- WHAT THE TASK ASKS:
From the data below, return each line in which the string "ipynb" is found.

- LISTED ENTRIES:

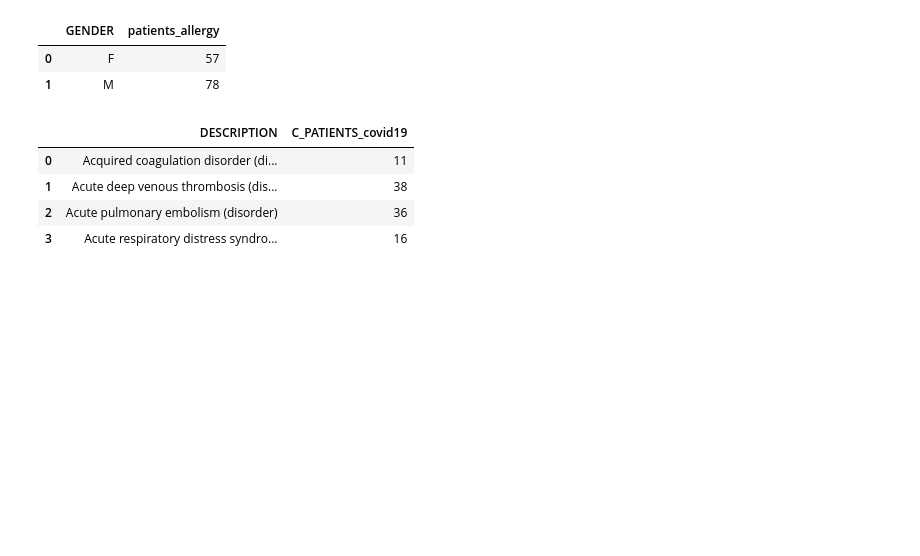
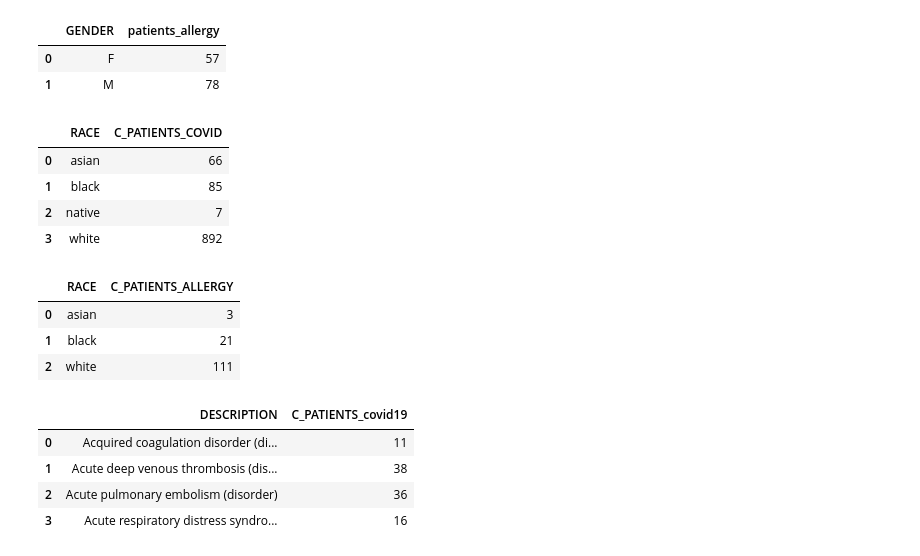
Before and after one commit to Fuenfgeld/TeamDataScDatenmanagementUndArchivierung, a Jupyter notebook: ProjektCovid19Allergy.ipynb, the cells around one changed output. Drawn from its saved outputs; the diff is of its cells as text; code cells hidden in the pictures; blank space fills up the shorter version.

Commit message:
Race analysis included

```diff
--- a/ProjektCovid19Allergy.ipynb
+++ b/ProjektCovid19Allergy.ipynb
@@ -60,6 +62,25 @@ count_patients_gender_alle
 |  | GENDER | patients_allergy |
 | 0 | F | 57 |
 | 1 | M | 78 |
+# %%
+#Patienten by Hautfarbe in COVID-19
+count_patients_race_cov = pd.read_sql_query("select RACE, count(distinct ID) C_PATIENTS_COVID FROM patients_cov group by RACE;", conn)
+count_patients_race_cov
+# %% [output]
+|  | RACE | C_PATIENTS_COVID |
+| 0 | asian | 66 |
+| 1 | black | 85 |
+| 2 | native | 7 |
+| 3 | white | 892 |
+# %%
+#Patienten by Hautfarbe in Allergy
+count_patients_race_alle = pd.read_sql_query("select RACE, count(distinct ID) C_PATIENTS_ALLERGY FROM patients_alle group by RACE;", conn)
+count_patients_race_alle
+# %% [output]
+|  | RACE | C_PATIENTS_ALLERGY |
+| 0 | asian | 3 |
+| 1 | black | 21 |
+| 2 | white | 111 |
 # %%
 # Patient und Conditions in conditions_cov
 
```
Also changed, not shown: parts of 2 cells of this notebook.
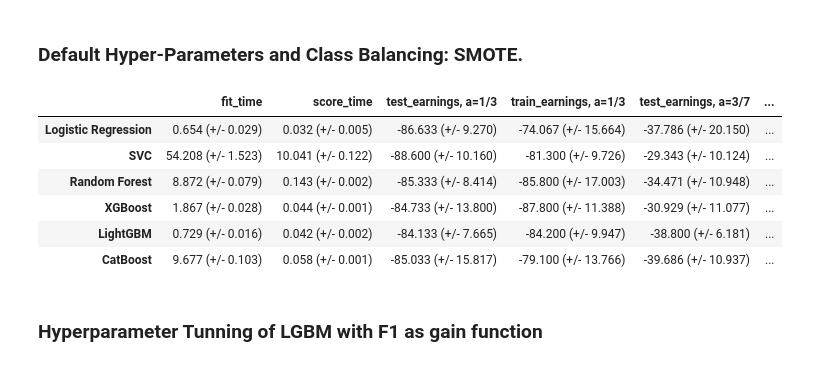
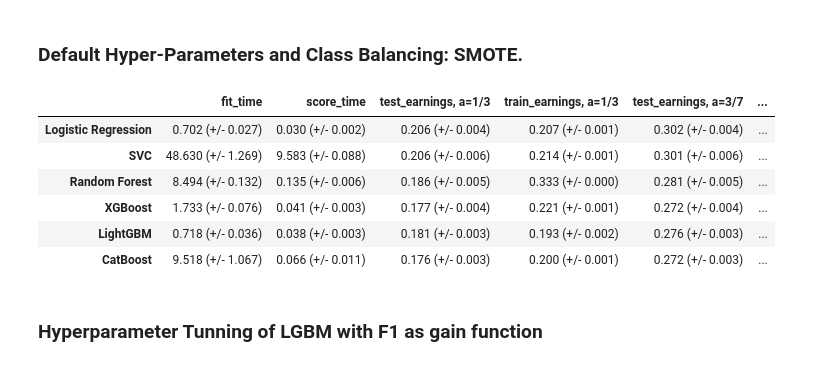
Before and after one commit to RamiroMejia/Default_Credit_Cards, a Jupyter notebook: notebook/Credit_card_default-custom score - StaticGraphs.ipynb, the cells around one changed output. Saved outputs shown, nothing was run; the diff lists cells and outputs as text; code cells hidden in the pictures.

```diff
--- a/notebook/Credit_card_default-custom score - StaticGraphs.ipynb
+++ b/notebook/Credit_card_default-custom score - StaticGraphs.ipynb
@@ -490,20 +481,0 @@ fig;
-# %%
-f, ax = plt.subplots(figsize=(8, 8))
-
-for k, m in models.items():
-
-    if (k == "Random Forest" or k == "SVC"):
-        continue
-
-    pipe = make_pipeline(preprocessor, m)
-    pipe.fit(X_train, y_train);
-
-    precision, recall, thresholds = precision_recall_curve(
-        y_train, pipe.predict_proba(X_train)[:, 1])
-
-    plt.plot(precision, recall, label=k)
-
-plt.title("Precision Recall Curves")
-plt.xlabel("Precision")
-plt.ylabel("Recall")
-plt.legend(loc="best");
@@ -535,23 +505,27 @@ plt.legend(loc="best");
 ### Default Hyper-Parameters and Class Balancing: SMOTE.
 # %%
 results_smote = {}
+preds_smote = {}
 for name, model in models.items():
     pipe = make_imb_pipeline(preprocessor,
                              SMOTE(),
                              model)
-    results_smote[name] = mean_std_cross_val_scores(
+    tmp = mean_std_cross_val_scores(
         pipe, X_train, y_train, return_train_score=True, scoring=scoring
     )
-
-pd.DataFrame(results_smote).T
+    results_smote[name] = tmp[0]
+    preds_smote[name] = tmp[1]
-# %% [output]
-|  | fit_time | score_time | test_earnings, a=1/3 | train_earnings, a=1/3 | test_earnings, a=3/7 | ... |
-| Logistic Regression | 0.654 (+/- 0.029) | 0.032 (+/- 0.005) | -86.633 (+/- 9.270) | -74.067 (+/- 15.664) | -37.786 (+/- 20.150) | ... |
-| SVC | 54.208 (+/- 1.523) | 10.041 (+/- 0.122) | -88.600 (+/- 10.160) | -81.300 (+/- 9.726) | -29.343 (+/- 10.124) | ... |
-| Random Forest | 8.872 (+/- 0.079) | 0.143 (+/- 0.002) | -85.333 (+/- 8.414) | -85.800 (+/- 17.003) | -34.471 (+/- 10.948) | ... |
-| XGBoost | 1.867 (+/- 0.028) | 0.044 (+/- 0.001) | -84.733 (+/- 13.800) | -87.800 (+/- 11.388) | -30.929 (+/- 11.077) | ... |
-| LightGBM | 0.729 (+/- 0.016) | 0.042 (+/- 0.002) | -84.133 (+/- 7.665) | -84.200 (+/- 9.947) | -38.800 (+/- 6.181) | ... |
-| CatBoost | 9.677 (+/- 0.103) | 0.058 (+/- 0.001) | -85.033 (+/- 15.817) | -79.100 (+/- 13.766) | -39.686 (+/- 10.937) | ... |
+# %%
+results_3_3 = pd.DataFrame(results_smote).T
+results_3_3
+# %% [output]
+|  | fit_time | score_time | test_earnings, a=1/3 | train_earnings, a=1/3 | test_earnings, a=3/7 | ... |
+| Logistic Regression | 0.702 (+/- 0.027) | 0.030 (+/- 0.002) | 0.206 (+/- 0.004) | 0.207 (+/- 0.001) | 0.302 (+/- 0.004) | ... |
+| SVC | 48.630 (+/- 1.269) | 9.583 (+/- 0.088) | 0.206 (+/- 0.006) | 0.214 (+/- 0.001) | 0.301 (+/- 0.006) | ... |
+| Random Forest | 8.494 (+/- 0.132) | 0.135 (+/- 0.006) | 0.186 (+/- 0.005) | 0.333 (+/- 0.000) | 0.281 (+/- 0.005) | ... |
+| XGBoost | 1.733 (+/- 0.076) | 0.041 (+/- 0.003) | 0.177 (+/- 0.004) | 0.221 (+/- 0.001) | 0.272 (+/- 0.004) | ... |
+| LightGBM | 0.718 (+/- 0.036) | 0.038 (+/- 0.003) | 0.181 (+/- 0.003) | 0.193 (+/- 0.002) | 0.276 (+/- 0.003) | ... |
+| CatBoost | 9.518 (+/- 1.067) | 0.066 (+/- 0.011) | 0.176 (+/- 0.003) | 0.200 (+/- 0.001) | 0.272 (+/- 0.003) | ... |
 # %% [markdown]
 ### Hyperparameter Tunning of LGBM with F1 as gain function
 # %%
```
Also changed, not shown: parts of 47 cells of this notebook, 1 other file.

- TASK RESPONSE:
Before and after one commit to Fuenfgeld/TeamDataScDatenmanagementUndArchivierung, a Jupyter notebook: ProjektCovid19Allergy.ipynb, the cells around one changed output. Drawn from its saved outputs; the diff is of its cells as text; code cells hidden in the pictures; blank space fills up the shorter version.
--- a/ProjektCovid19Allergy.ipynb
+++ b/ProjektCovid19Allergy.ipynb
Before and after one commit to RamiroMejia/Default_Credit_Cards, a Jupyter notebook: notebook/Credit_card_default-custom score - StaticGraphs.ipynb, the cells around one changed output. Saved outputs shown, nothing was run; the diff lists cells and outputs as text; code cells hidden in the pictures.
--- a/notebook/Credit_card_default-custom score - StaticGraphs.ipynb
+++ b/notebook/Credit_card_default-custom score - StaticGraphs.ipynb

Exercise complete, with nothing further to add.